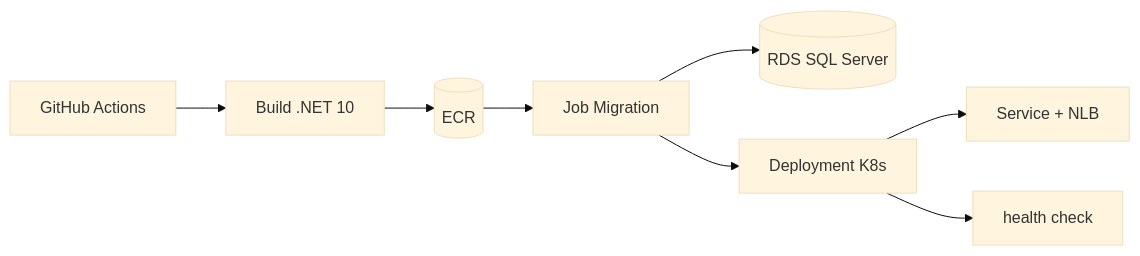
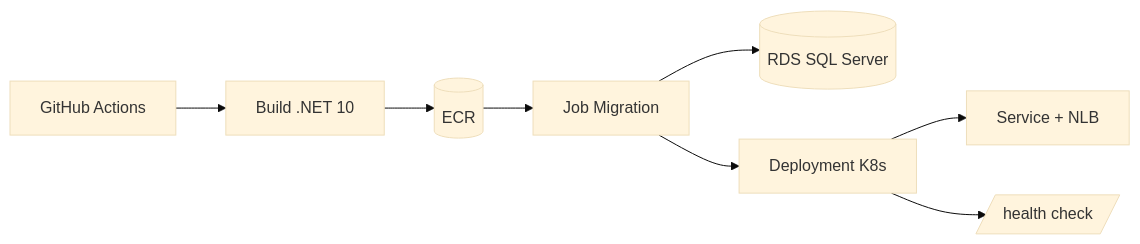
Before and after one commit to fabianorodrigues/oficina-api: the second of 2 diagrams in README.md, drawn with Mermaid (base theme). The commit also changed other lines of this file, not shown here.

````diff
--- a/README.md
+++ b/README.md
@@ -52,10 +53,10 @@
 ```mermaid
 graph LR
   GH[GitHub Actions] --> BUILD[Build .NET 10]
   BUILD --> ECR[(ECR)]
   ECR --> MIG[Job Migration]
   MIG --> RDS[(RDS SQL Server)]
   MIG --> DEP[Deployment K8s]
   DEP --> SVC[Service + NLB]
-  DEP --> HC[health check]
+  DEP --> HC[/health check/]
 ```
````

## Task to complete
Output the listing above exactly, excluding all pictures.

## Task output
Before and after one commit to fabianorodrigues/oficina-api: the second of 2 diagrams in README.md, drawn with Mermaid (base theme). The commit also changed other lines of this file, not shown here.

````diff
--- a/README.md
+++ b/README.md
@@ -52,10 +53,10 @@
 ```mermaid
 graph LR
   GH[GitHub Actions] --> BUILD[Build .NET 10]
   BUILD --> ECR[(ECR)]
   ECR --> MIG[Job Migration]
   MIG --> RDS[(RDS SQL Server)]
   MIG --> DEP[Deployment K8s]
   DEP --> SVC[Service + NLB]
-  DEP --> HC[health check]
+  DEP --> HC[/health check/]
 ```
````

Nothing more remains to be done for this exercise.